WEGMANS SELLS EGG FARM
ROCHESTER, N.Y. — Citing economies of scale, Wegmans Food Markets here has sold the Wayne County, N.Y.-based egg farm that had produced the chain's private-label eggs. “There has been a lot of consolidation in the egg industry, and for us to remain competitive, we would have had to expand our egg capacity beyond our own needs,” Wegmans spokeswoman Jo Natale told the Rochester Democrat & Chronicle. The farm was purchased by Kreher's Family Fresh Egg Farms of Clarence, N.Y., on Oct. 24. Terms of the sale were not disclosed.
QUICK CHEK LAUNCHES SOUPER RECIPE CONTEST
WHITEHOUSE STATION, N.J. — Quick Chek, a chain of 100 prepared food, pharmacy and convenience stores based here, has launched the Quick Chek Souper Chef Cooking Contest, challenging shoppers from New Jersey and New York to incorporate one of the 14 soups in the chain's fall menu into a broader recipe. Entries will be evaluated for innovation and originality by officials from the Center for Food Development and Manufacturing Technology at Rutgers University, as well as chefs from the H.J. Heinz Co. Five finalists will compete at Quick Chek's South Plainfield, N.J., location on Dec. 15 for prizes including All-Clad cookware and gifts from Bed, Bath & Beyond.
GREENHOUSE GROWER MELONES LAUNCHES LABEL
NOGALES, Ariz. — Finalizing its summer split with Chiquita, Melones Internacional, a grower with over 500 covered acres in Sinaloa, Mexico, here has launched its own line of greenhouse-grown tomatoes, bell peppers and seedless cucumbers under the new “Plain Jane” brand name. “We have a history of bringing top-quality greenhouse vegetables to market through the well-known Chiquita label, and it worked well for us over the last 10 years,” said Alejandro Canelos Jr., founding partner and chief operating officer of the company. “Today's consumers are also savvier about produce, so we decided to break out with our own label to let people know who we are and what we provide.”
RESEARCH: salmon BENEFITS PREGNANT WOMEN
MIAMI — Salmon of the Americas (SOTA) is spreading the word that there's research that shows eating 12 ounces of fish each week benefits pregnant and nursing women. For years, women have been given conflicting advice about eating fish, with health professionals and the consumer media frequently warning that fish may contain mercury and other pollutants, making it risky to eat during pregnancy. As a result, a large percentage of these women have stopped eating fish or eat much less than they previously had, for fear that they will harm their unborn or developing child. Now medical researchers from the National Healthy Mothers, Healthy Babies Coalition are saying the benefits of eating fish far outweigh the risks. SOTA officials point out that New York University Medical Center researchers say women who eat a minimum of 12 ounces of fish a week are actually aiding in their child's brain development and helping to improve motor and cognitive skills in their unborn or developing child.

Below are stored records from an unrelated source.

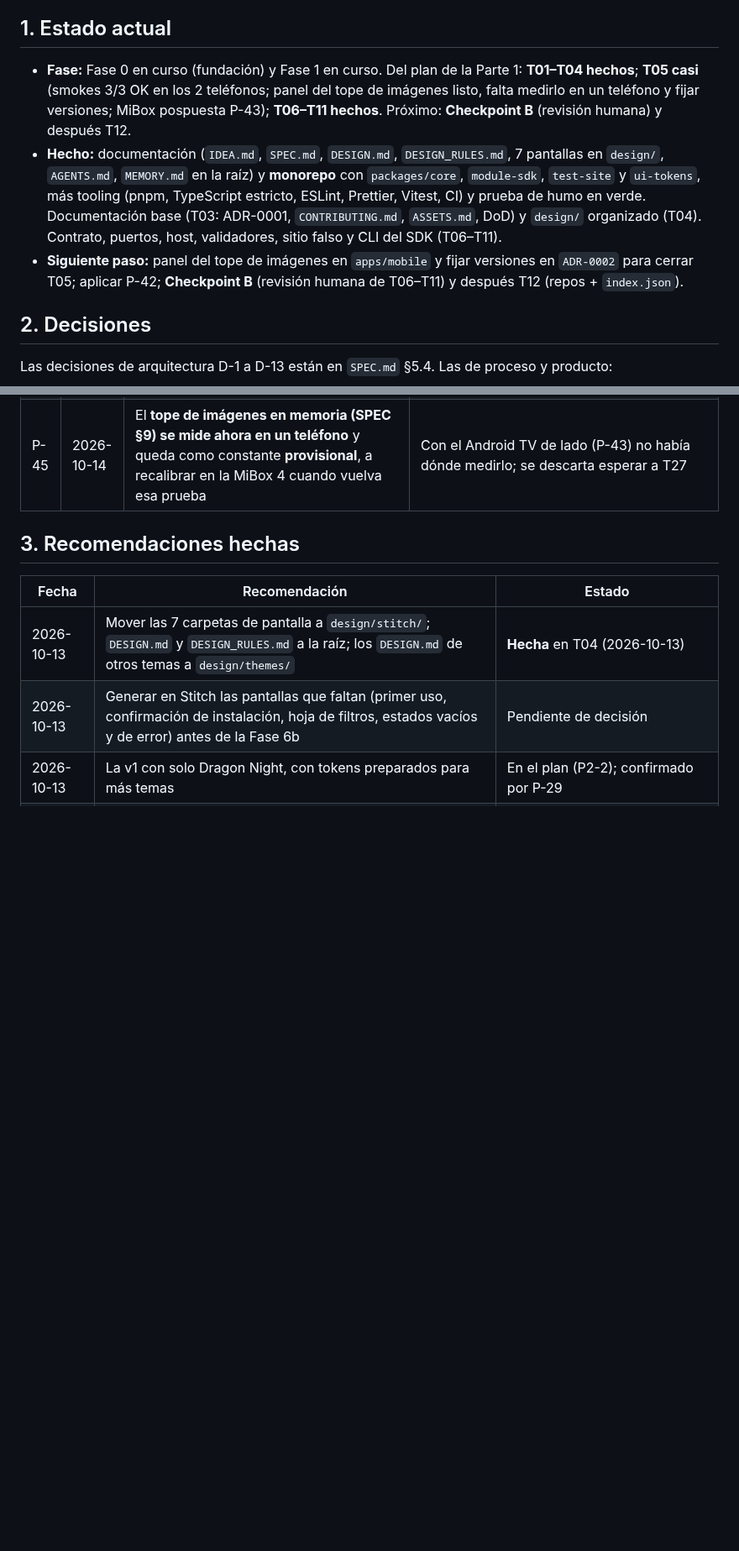
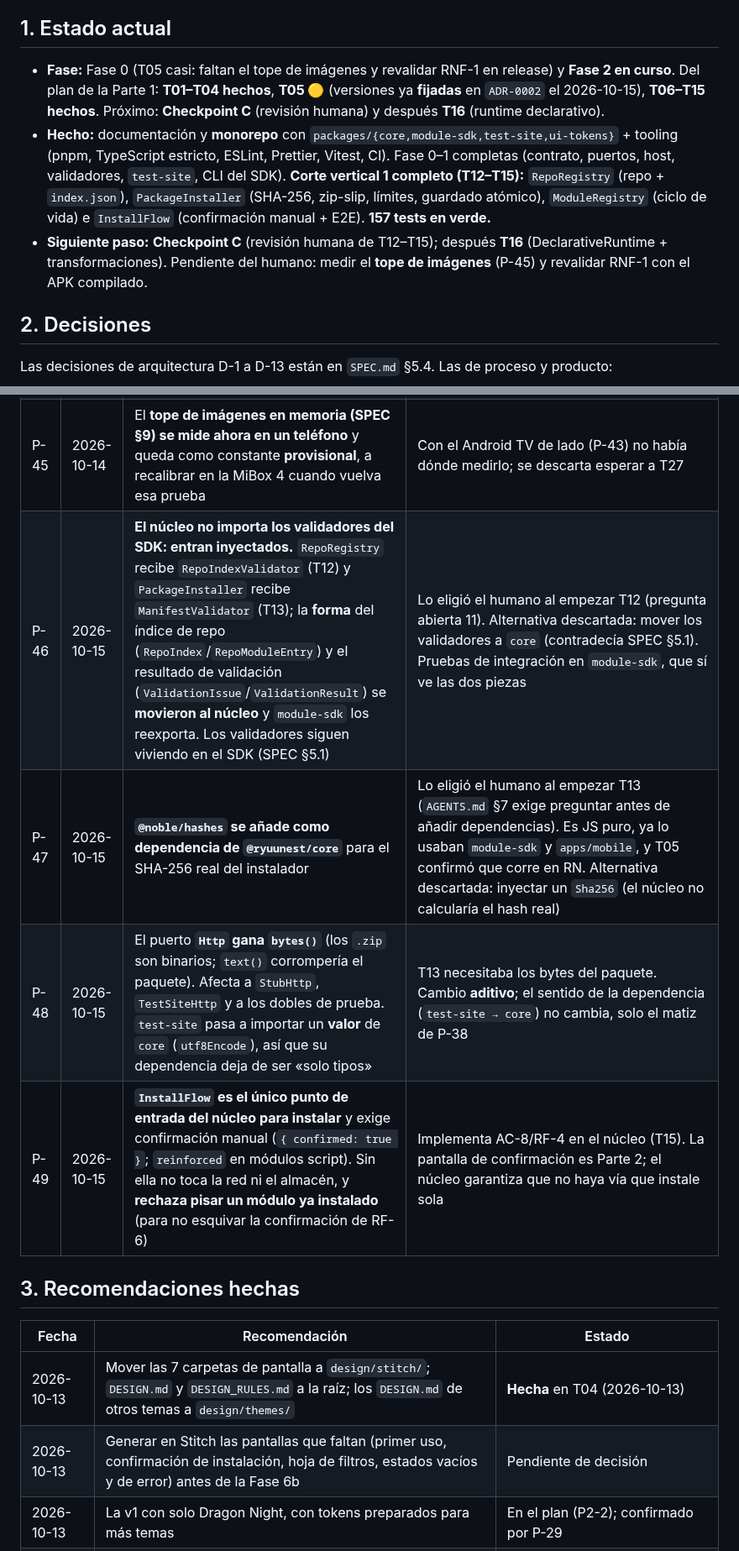
Before and after one commit to davidluciol/RyuuNest, a Markdown page: MEMORY.md, 2 parts joined by grey strips. Shown at 84% size. GitHub-like rendering; blank space fills up the shorter version.

Commit message:
docs(t05,memory): fija las versiones en ADR-0002 y registra la sesion (T12-T15)

```diff
--- a/MEMORY.md
+++ b/MEMORY.md
@@ -12,9 +12,9 @@
 
 ## 1. Estado actual
 
-- **Fase:** Fase 0 en curso (fundación) y Fase 1 en curso. Del plan de la Parte 1: **T01–T04 hechos**; **T05 casi** (smokes 3/3 OK en los 2 teléfonos; panel del tope de imágenes listo, falta medirlo en un teléfono y fijar versiones; MiBox pospuesta P-43); **T06–T11 hechos**. Próximo: **Checkpoint B** (revisión humana) y después T12.
-- **Hecho:** documentación (`IDEA.md`, `SPEC.md`, `DESIGN.md`, `DESIGN_RULES.md`, 7 pantallas en `design/`, `AGENTS.md`, `MEMORY.md` en la raíz) y **monorepo** con `packages/core`, `module-sdk`, `test-site` y `ui-tokens`, más tooling (pnpm, TypeScript estricto, ESLint, Prettier, Vitest, CI) y prueba de humo en verde. Documentación base (T03: ADR-0001, `CONTRIBUTING.md`, `ASSETS.md`, DoD) y `design/` organizado (T04). Contrato, puertos, host, validadores, sitio falso y CLI del SDK (T06–T11).
-- **Siguiente paso:** panel del tope de imágenes en `apps/mobile` y fijar versiones en `ADR-0002` para cerrar T05; aplicar P-42; **Checkpoint B** (revisión humana de T06–T11) y después T12 (repos + `index.json`).
+- **Fase:** Fase 0 (T05 casi: faltan el tope de imágenes y revalidar RNF-1 en release) y **Fase 2 en curso**. Del plan de la Parte 1: **T01–T04 hechos**, **T05 🟡** (versiones ya **fijadas** en `ADR-0002` el 2026-10-15), **T06–T15 hechos**. Próximo: **Checkpoint C** (revisión humana) y después **T16** (runtime declarativo).
+- **Hecho:** documentación y **monorepo** con `packages/{core,module-sdk,test-site,ui-tokens}` + tooling (pnpm, TypeScript estricto, ESLint, Prettier, Vitest, CI). Fase 0–1 completas (contrato, puertos, host, validadores, `test-site`, CLI del SDK). **Corte vertical 1 completo (T12–T15):** `RepoRegistry` (repo + `index.json`), `PackageInstaller` (SHA-256, zip-slip, límites, guardado atómico), `ModuleRegistry` (ciclo de vida) e `InstallFlow` (confirmación manual + E2E). **157 tests en verde.**
+- **Siguiente paso:** **Checkpoint C** (revisión humana de T12–T15); después **T16** (DeclarativeRuntime + transformaciones). Pendiente del humano: medir el **tope de imágenes** (P-45) y revalidar RNF-1 con el APK compilado.
 
 ## 2. Decisiones
 
@@ -67,6 +67,10 @@ Las decisiones de arquitectura D-1 a D-13 están en `SPEC.md` §5.4. Las de proc
 | P-43 | 2026-10-14 | El **Android TV (Xiaomi MiBox 4) queda de lado de momento**: sin pruebas, capturas ni mediciones en la TV por ahora. **Alcance confirmado (2026-10-14): solo evidencia** — la MiBox **sigue siendo el equipo mínimo** y no cambian D-9, `minSdk` 28, RNF-1/RNF-2 ni AC-4/AC-6 | Lo pidió el humano: solo tiene los teléfonos en mano; se vuelve a la TV cuando la tenga |
 | P-44 | 2026-10-14 | El equipo de pruebas es el **POCO F5 Pro** (no F6 Pro); renombrado en SPEC, `AGENTS.md`, ADR-0001/0002, `tasks/todo.md` y aquí | Confirmado por el humano al revisar la evidencia de T05; corrige **P-10** |
 | P-45 | 2026-10-14 | El **tope de imágenes en memoria (SPEC §9) se mide ahora en un teléfono** y queda como constante **provisional**, a recalibrar en la MiBox 4 cuando vuelva esa prueba | Con el Android TV de lado (P-43) no había dónde medirlo; se descarta esperar a T27 |
+| P-46 | 2026-10-15 | **El núcleo no importa los validadores del SDK: entran inyectados.** `RepoRegistry` recibe `RepoIndexValidator` (T12) y `PackageInstaller` recibe `ManifestValidator` (T13); la **forma** del índice de repo (`RepoIndex`/`RepoModuleEntry`) y el resultado de validación (`ValidationIssue`/`ValidationResult`) se **movieron al núcleo** y `module-sdk` los reexporta. Los validadores siguen viviendo en el SDK (SPEC §5.1) | Lo eligió el humano al empezar T12 (pregunta abierta 11). Alternativa descartada: mover los validadores a `core` (contradecía SPEC §5.1). Pruebas de integración en `module-sdk`, que sí ve las dos piezas |
+| P-47 | 2026-10-15 | **`@noble/hashes` se añade como dependencia de `@ryuunest/core`** para el SHA-256 real del instalador | Lo eligió el humano al empezar T13 (`AGENTS.md` §7 exige preguntar antes de añadir dependencias). Es JS puro, ya lo usaban `module-sdk` y `apps/mobile`, y T05 confirmó que corre en RN. Alternativa descartada: inyectar un `Sha256` (el núcleo no calcularía el hash real) |
+| P-48 | 2026-10-15 | El puerto **`Http` gana `bytes()`** (los `.zip` son binarios; `text()` corrompería el paquete). Afecta a `StubHttp`, `TestSiteHttp` y a los dobles de prueba. `test-site` pasa a importar un **valor** de `core` (`utf8Encode`), así que su dependencia deja de ser «solo tipos» | T13 necesitaba los bytes del paquete. Cambio **aditivo**; el sentido de la dependencia (`test-site → core`) no cambia, solo el matiz de P-38 |
+| P-49 | 2026-10-15 | **`InstallFlow` es el único punto de entrada del núcleo para instalar** y exige confirmación manual (`{ confirmed: true }`; `reinforced` en módulos script). Sin ella no toca la red ni el almacén, y **rechaza pisar un módulo ya instalado** (para no esquivar la confirmación de RF-6) | Implementa AC-8/RF-4 en el núcleo (T15). La pantalla de confirmación es Parte 2; el núcleo garantiza que no haya vía que instale sola |
 
 ## 3. Recomendaciones hechas
 
```
Also changed, not shown: other parts of MEMORY.md (+9 -1 lines), docs/decisions/ADR-0002-versiones-y-presupuesto.md (+17 -16 lines), tasks/todo.md (+1 -1 lines).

MEAT SUPPLIER RECEIVES CONSERVATION AWARD
VINA, Calif. — Rancher Darrell Wood, president of Panorama Meats Inc., has received one of three 2006 National Wetlands Conservation Awards from the U.S. Fish & Wildlife Service, Department of the Interior. Wood received the award for his management of the Pete's Creek Wetland and Riparian Restoration Project on 1,262 acres of the partnership's ranch just north of Susanville, Calif. Wood is one of 43 family ranchers who raise Panorama grass-fed beef, which is offered by Whole Foods Markets on the West Coast, selected H.E. Butt stores in Texas, and at 188 Trader Joe's stores.